### INSTRUCTIONS TO FOLLOW
Find the string "form" in the records. Copy every line it appears in.

Web document revisions:
·····

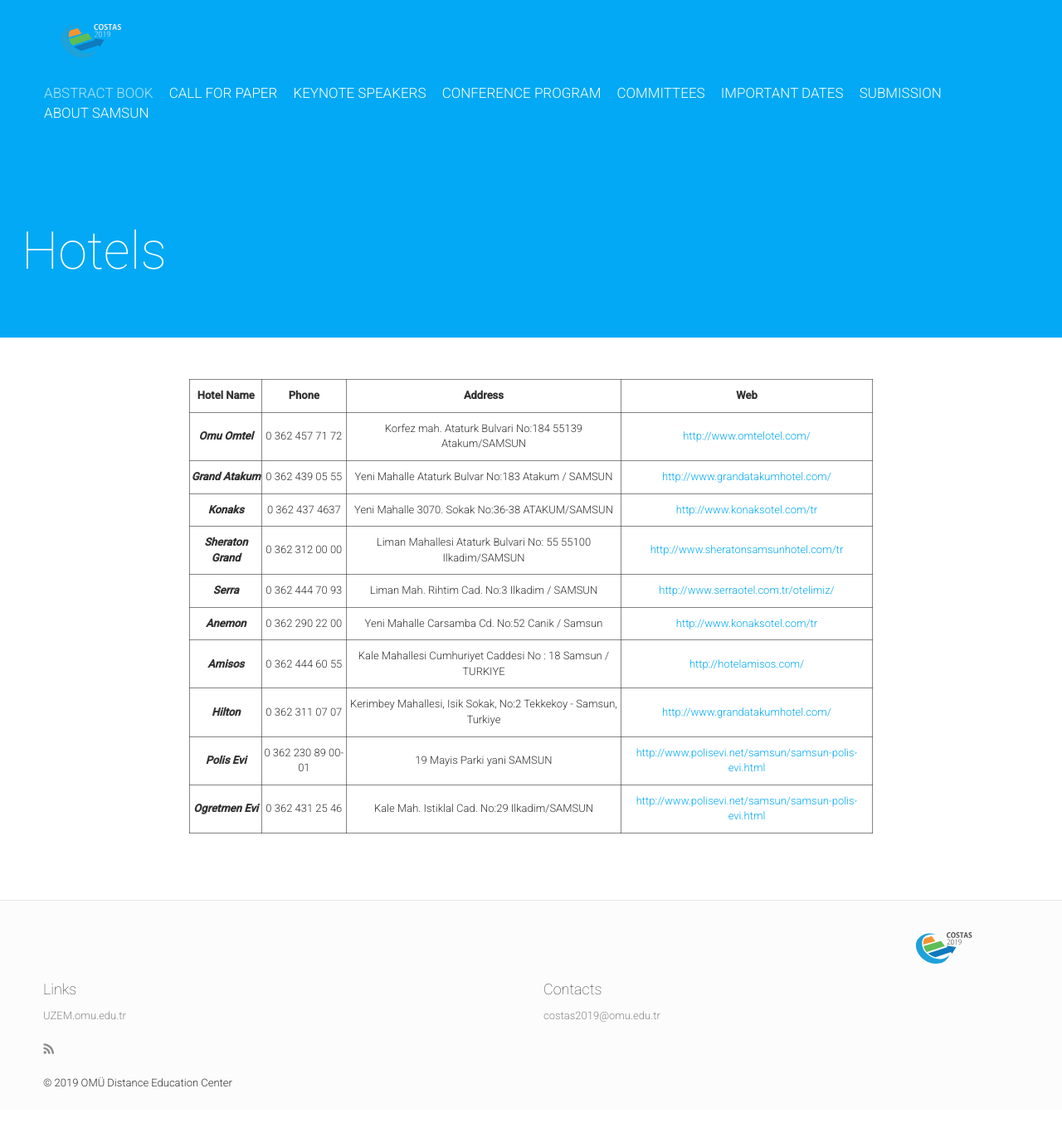
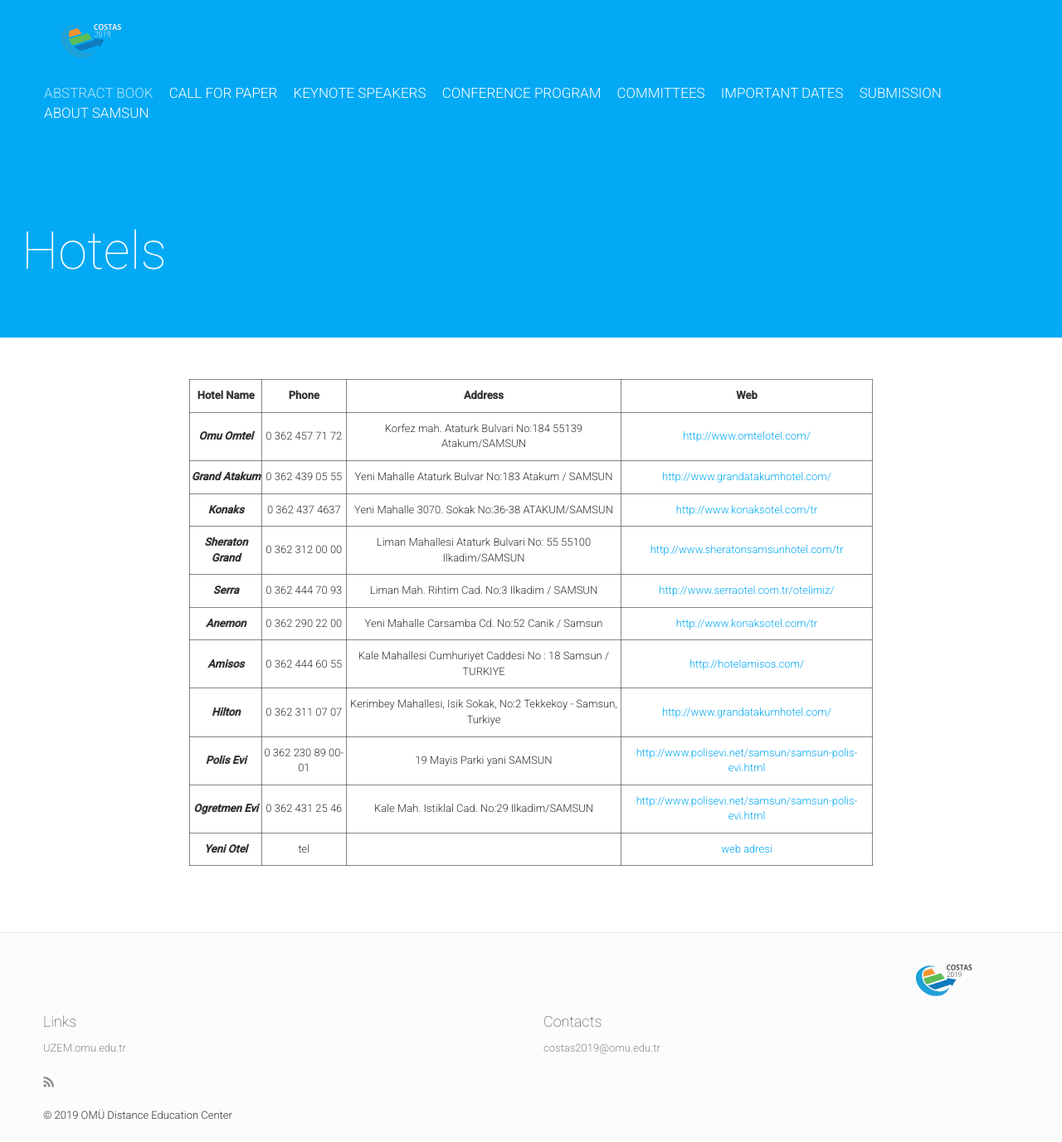
Before and after one commit to okul/costas2019, a Jekyll site: the page built from hotels.html, in a window 1280 px wide and 1377 px high. Shown: the whole window at 83% size. Built offline with Jekyll 4.4.1, drawn with Linux system fonts in a browser that asks for light colours; nearby versions of some CDN libraries; comment, search, counter and statistics services are not loaded.

Commit message:
Yeni otel ekle

```diff
--- a/_data/hotels.yml
+++ b/_data/hotels.yml
@@ -48,3 +48,8 @@
   address: "Kale Mah. Istiklal Cad. No:29 Ilkadim/SAMSUN"
   phone: "0 362 431 25 46"
   web: "http://www.polisevi.net/samsun/samsun-polis-evi.html"
+-
+  name: "Yeni Otel"
+  adress: "Adresi"
+  phone: "tel"
+  web: "web adresi"
```
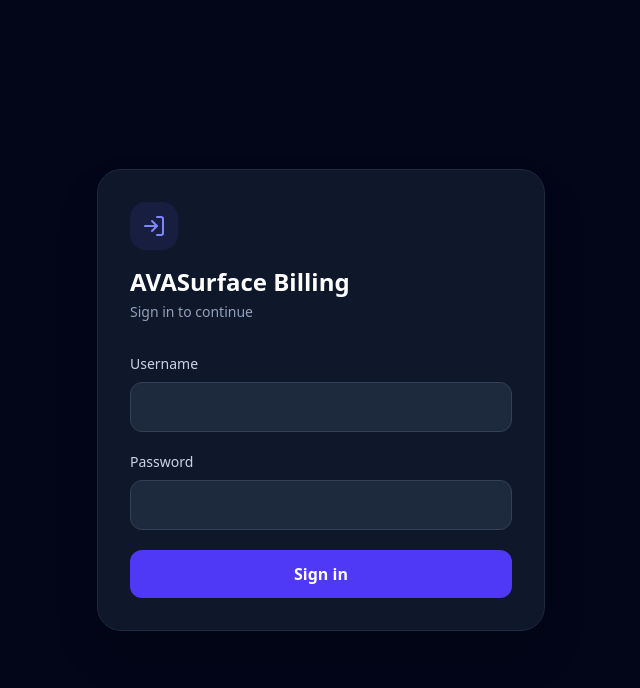
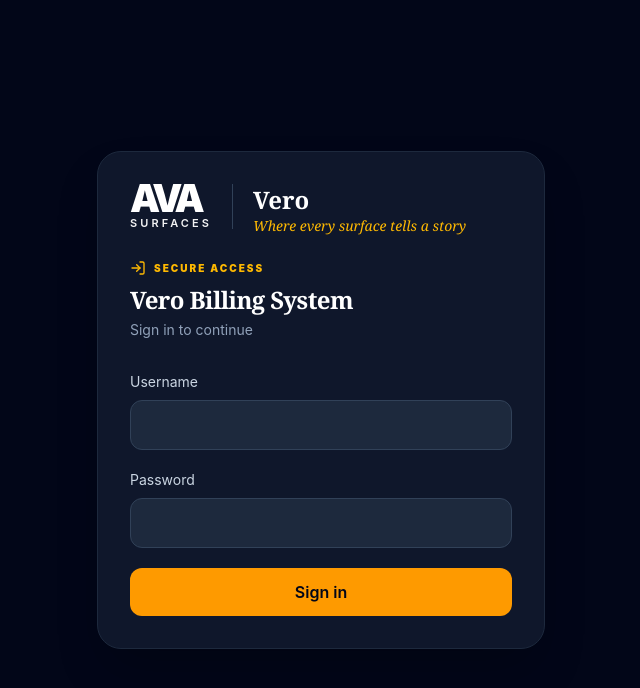
Before and after one commit to tagtech26-chn/AVA-Surface-Billing-Final, a React (Vite) app: page / in a window 1280 px wide. Shown: the top 688 px of the page, without its empty margins (319-959 px from the left). Built offline with nearby package versions, Linux system fonts and the light colour scheme.

Commit message:
feat: align login screen with Vero frontend branding

```diff
--- a/src/components/LoginView.tsx
+++ b/src/components/LoginView.tsx
@@ -1,6 +1,7 @@
 import React, { useState } from 'react';
 import { LogIn } from 'lucide-react';
 import { UserProfile, UserRole } from '../types';
+import { AvaSurfacesLogo } from './AvaSurfacesLogo';
 
 interface LoginViewProps { onLogin: (user: UserProfile) => void; }
 
@@ -63,16 +64,23 @@ export function LoginView({ onLogin }: LoginViewProps) {
     <div className="min-h-screen bg-slate-950 flex items-center justify-center p-6">
       <form onSubmit={submit} className="w-full max-w-md rounded-3xl border border-slate-800 bg-slate-900 p-8 shadow-2xl">
         <div className="mb-8">
-          <div className="inline-flex items-center justify-center rounded-2xl bg-indigo-500/10 p-3 text-indigo-400 mb-4"><LogIn className="w-6 h-6" /></div>
-          <h1 className="text-2xl font-bold text-white">AVASurface Billing</h1>
+          <div className="flex items-start gap-5 mb-6">
+            <div className="shrink-0 pr-5 border-r border-slate-700"><AvaSurfacesLogo /></div>
+            <div className="pt-1">
+              <div className="font-serif font-bold text-2xl text-white leading-none">Vero</div>
+              <div className="font-serif italic text-sm text-amber-400 mt-1">Where every surface tells a story</div>
+            </div>
+          </div>
+          <div className="flex items-center gap-2 text-amber-400 mb-2"><LogIn className="w-4 h-4" /><span className="text-[10px] uppercase tracking-[0.2em] font-black">Secure Access</span></div>
+          <h1 className="text-2xl font-bold text-white">Vero Billing System</h1>
           <p className="text-sm text-slate-400 mt-1">Sign in to continue</p>
         </div>
         <label className="block text-sm text-slate-300 mb-2">Username</label>
-        <input value={userName} onChange={e => setUserName(e.target.value)} autoComplete="username" required className="w-full rounded-xl bg-slate-800 border border-slate-700 px-4 py-3 text-white mb-5 outline-none focus:border-indigo-500" />
+        <input value={userName} onChange={e => setUserName(e.target.value)} autoComplete="username" required className="w-full rounded-xl bg-slate-800 border border-slate-700 px-4 py-3 text-white mb-5 outline-none focus:border-amber-500" />
         <label className="block text-sm text-slate-300 mb-2">Password</label>
-        <input type="password" value={password} onChange={e => setPassword(e.target.value)} autoComplete="current-password" required className="w-full rounded-xl bg-slate-800 border border-slate-700 px-4 py-3 text-white mb-5 outline-none focus:border-indigo-500" />
+        <input type="password" value={password} onChange={e => setPassword(e.target.value)} autoComplete="current-password" required className="w-full rounded-xl bg-slate-800 border border-slate-700 px-4 py-3 text-white mb-5 outline-none focus:border-amber-500" />
         {error && <div className="mb-4 rounded-xl border border-rose-500/30 bg-rose-500/10 px-4 py-3 text-sm text-rose-300">{error}</div>}
-        <button disabled={busy} className="w-full rounded-xl bg-indigo-600 hover:bg-indigo-500 disabled:opacity-50 px-4 py-3 font-semibold text-white">{busy ? 'Signing in…' : 'Sign in'}</button>
+        <button disabled={busy} className="w-full rounded-xl bg-amber-500 hover:bg-amber-400 disabled:opacity-50 px-4 py-3 font-semibold text-slate-950 flex items-center justify-center gap-2">{busy ? 'Signing in…' : 'Sign in'}</button>
       </form>
     </div>
   );
```
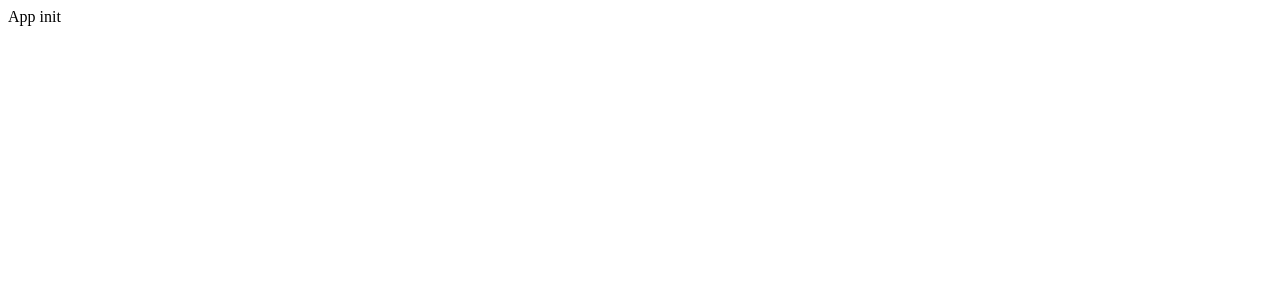
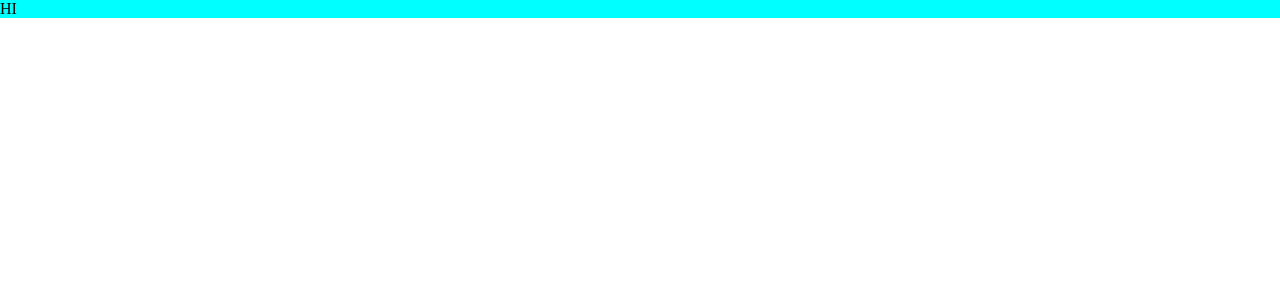
Before and after one commit to shivang10/hospital-management-app, a React (Create React App) app in the folder client/: page / in a window 1280 px wide. Shown: the top 300 px of the page. Built offline with nearby package versions, Linux system fonts and the light colour scheme.

Commit message:
initial commit

```diff
--- a/client/package.json
+++ b/client/package.json
@@ -12,6 +12,7 @@
     "@types/react-dom": "^17.0.11",
     "react": "^17.0.2",
     "react-dom": "^17.0.2",
+    "react-router-dom": "^6.2.1",
     "react-scripts": "5.0.0",
     "sass": "^1.49.7",
     "typescript": "^4.5.5",
--- a/client/src/App.tsx
+++ b/client/src/App.tsx
@@ -1,8 +1,15 @@
+import React from "react";
+
+import {BrowserRouter as Router} from "react-router-dom";
+
+import Homepage from "./homepage/homepage";
+
+
 function App() {
     return (
-        <div>
-            App init
-        </div>
+        <Router>
+            <Homepage></Homepage>
+        </Router>
     );
 }
 
--- /dev/null
+++ b/client/src/homepage/homepage.tsx
@@ -0,0 +1,12 @@
+import React from "react";
+
+
+const Homepage: React.FC = () => {
+    return(
+        <div className="homepage">
+            HI
+        </div>
+    );
+};
+
+export default Homepage;
--- /dev/null
+++ b/client/src/index.scss
@@ -0,0 +1,5 @@
+@import "styles/abstracts/colors";
+
+@import "styles/base/base";
+
+@import "styles/components/homepage";
--- a/client/src/index.tsx
+++ b/client/src/index.tsx
@@ -3,6 +3,7 @@ import React from "react";
 import ReactDOM from "react-dom";
 
 import App from "./App";
+import "./index.scss";
 
 ReactDOM.render(
     <App/>,
--- /dev/null
+++ b/client/src/styles/abstracts/_colors.scss
@@ -0,0 +1,26 @@
+$color-white: hsla(0, 0%, 100%, 1);
+$color-off-white-1: hsla(0, 0%, 98%, 1);
+$color-off-white-2: hsla(0, 0%, 95%, 1);
+$color-off-white-3: hsla(0, 0%, 85%, 1);
+$color-off-white-4: hsla(0, 0%, 80%, 1);
+$color-off-white-5: hsla(0, 0%, 75%, 1);
+
+$color-black: hsla(0, 0%, 0%, 1);
+$color-grey-1: hsla(204, 5%, 59%, 0.64);
+$color-grey-2: hsla(204, 5%, 40%, 1);
+$color-grey-3: hsla(0, 1%, 32%, 1);
+
+$color-grey-light-1: hsla(0, 0%, 98%, 1);
+$color-grey-light-2: hsla(0, 1%, 95%, 1);
+$color-grey-light-3: hsla(0, 1%, 94%, 1);
+$color-grey-light-4: hsla(0, 0%, 80%, 1);
+
+$color-shadow-1: hsla(0, 0%, 0%, 0.3);
+$color-shadow-2: hsla(0, 0%, 0%, 0.2);
+$color-shadow-3: hsla(0, 0%, 20%, 1);
+$color-shadow-4: hsla(0, 0%, 82%, 1);
+
+$color-primary-1: hsl(209, 78%, 46%);
+$color-primary-2: hsl(209, 78%, 56%);
+$color-primary-3: hsl(209, 78%, 66%);
+$color-primary-4: hsl(209, 78%, 70%);
--- /dev/null
+++ b/client/src/styles/base/_base.scss
@@ -0,0 +1,5 @@
+* {
+    margin: 0;
+    padding: 0;
+    box-sizing: border-box;
+  }
--- /dev/null
+++ b/client/src/styles/components/_homepage.scss
@@ -0,0 +1,3 @@
+.homepage{
+    background-color: aqua;
+}
```
Also changed, not shown: 1 other file (tests, documents, lock files or other folders).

·····

### REPLY TO THE TASK
       <form onSubmit={submit} className="w-full max-w-md rounded-3xl border border-slate-800 bg-slate-900 p-8 shadow-2xl">
       </form>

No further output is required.